- Exercise goal:
With the pictures left out, copy the listing below exactly.

- Data provided:
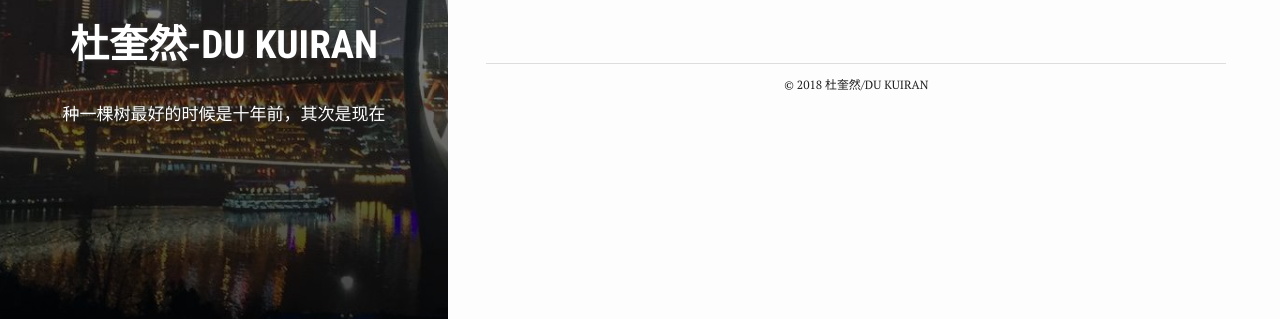
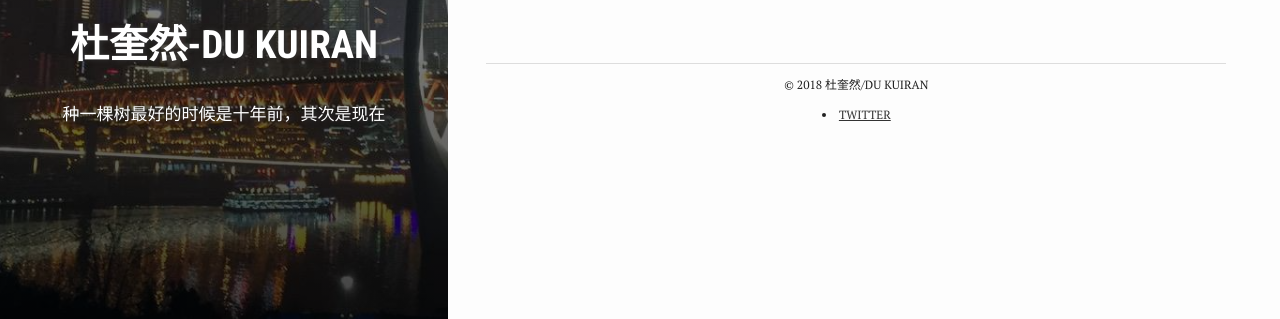
Before and after one commit to dukuiran/dukuiran.github.io, a Jekyll site: the page built from index.html, in a window 1280 px wide. Shown: the part 577-896 px from the top of the page. Built offline with Jekyll 4.4.1, drawn with Linux system fonts in a browser that asks for light colours.

Commit message:
Update footer.html

```diff
--- a/_includes/footer.html
+++ b/_includes/footer.html
@@ -1,8 +1,15 @@
 <footer class="blog-footer content-wrapper">
   <p>&copy; <span class="full-year"></span> {{ site.title }}</p>
 
+  <!-- {% if site.twitter_username %}
+  <meta name="twitter:creator" content="{{ site.twitter_username }}">
+  {% endif %} -->
   {% if site.twitter_username %}
-  <meta name="twitter:creator" content="{{ site.twitter_username }}">
+    <li>
+      <a href="https://twitter.com/{{ site.twitter_username }}">
+        <i class="fa fa-twitter"></i> Twitter
+      </a>
+    </li>
   {% endif %}
 
 </footer>
```
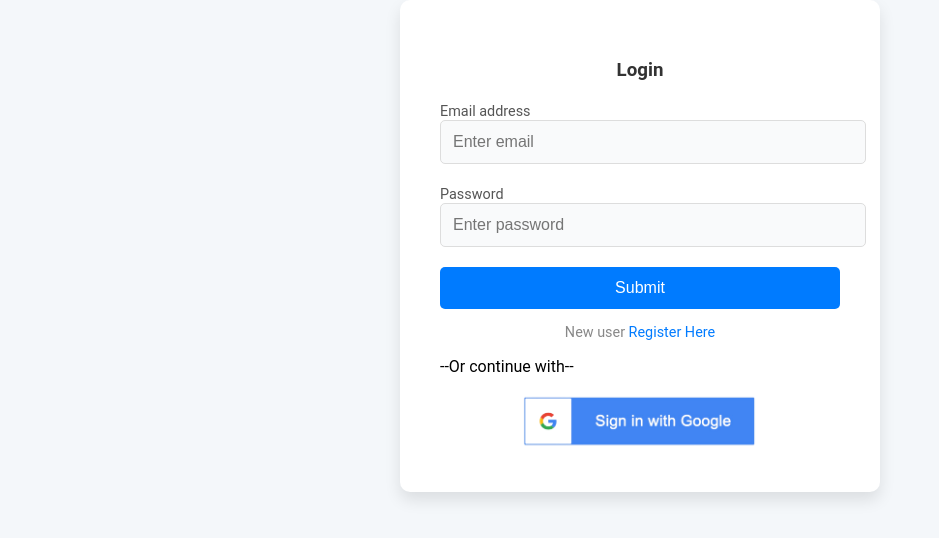
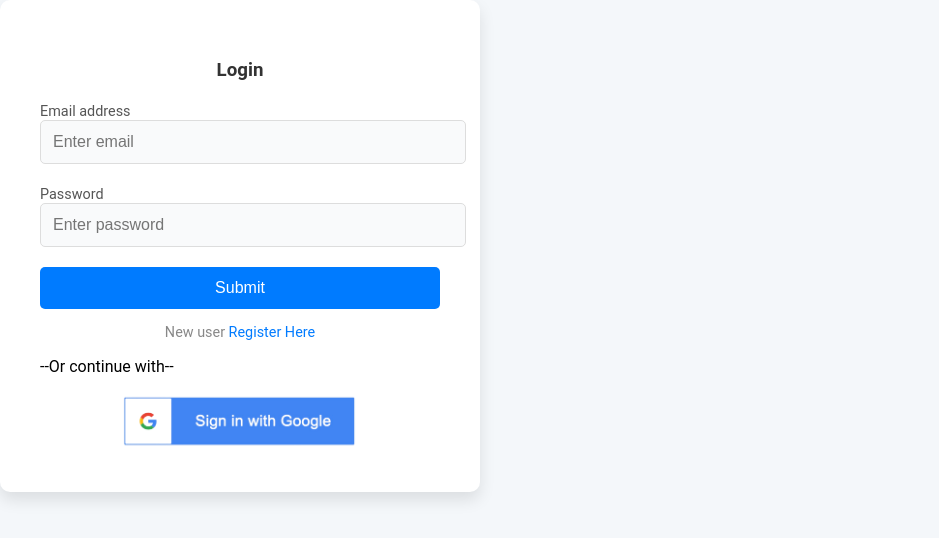
Before and after one commit to SohamMhatre09/ALPHABYTE, a React (Vite) app in the folder Frontend/: page /login in a window 1280 px wide. Shown: the top 538 px of the page, without its empty margins (0-939 px from the left). Built offline with nearby package versions, Linux system fonts and the light colour scheme; no server answers.

Commit message:
frontend error solve

```diff
--- a/Frontend/src/components/Home/Home.jsx
+++ b/Frontend/src/components/Home/Home.jsx
@@ -191,6 +191,7 @@ export default function ErrorSolverHomepage() {
         }
 
         body {
+          width:100%;
           font-family: 'Poppins', sans-serif;
           transition: background-color 0.3s ease;
           margin:0;
--- a/Frontend/src/styles/login.css
+++ b/Frontend/src/styles/login.css
@@ -1,6 +1,5 @@
 /* Modern UI Styling for the Login Page */
 body {
-    display: flex;
     justify-content: center;
     align-items: center;
     margin: 0;
```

- Response area:
Before and after one commit to dukuiran/dukuiran.github.io, a Jekyll site: the page built from index.html, in a window 1280 px wide. Shown: the part 577-896 px from the top of the page. Built offline with Jekyll 4.4.1, drawn with Linux system fonts in a browser that asks for light colours.

Commit message:
Update footer.html

```diff
--- a/_includes/footer.html
+++ b/_includes/footer.html
@@ -1,8 +1,15 @@
 <footer class="blog-footer content-wrapper">
   <p>&copy; <span class="full-year"></span> {{ site.title }}</p>
 
+  <!-- {% if site.twitter_username %}
+  <meta name="twitter:creator" content="{{ site.twitter_username }}">
+  {% endif %} -->
   {% if site.twitter_username %}
-  <meta name="twitter:creator" content="{{ site.twitter_username }}">
+    <li>
+      <a href="https://twitter.com/{{ site.twitter_username }}">
+        <i class="fa fa-twitter"></i> Twitter
+      </a>
+    </li>
   {% endif %}
 
 </footer>
```
Before and after one commit to SohamMhatre09/ALPHABYTE, a React (Vite) app in the folder Frontend/: page /login in a window 1280 px wide. Shown: the top 538 px of the page, without its empty margins (0-939 px from the left). Built offline with nearby package versions, Linux system fonts and the light colour scheme; no server answers.

Commit message:
frontend error solve

```diff
--- a/Frontend/src/components/Home/Home.jsx
+++ b/Frontend/src/components/Home/Home.jsx
@@ -191,6 +191,7 @@ export default function ErrorSolverHomepage() {
         }
 
         body {
+          width:100%;
           font-family: 'Poppins', sans-serif;
           transition: background-color 0.3s ease;
           margin:0;
--- a/Frontend/src/styles/login.css
+++ b/Frontend/src/styles/login.css
@@ -1,6 +1,5 @@
 /* Modern UI Styling for the Login Page */
 body {
-    display: flex;
     justify-content: center;
     align-items: center;
     margin: 0;
```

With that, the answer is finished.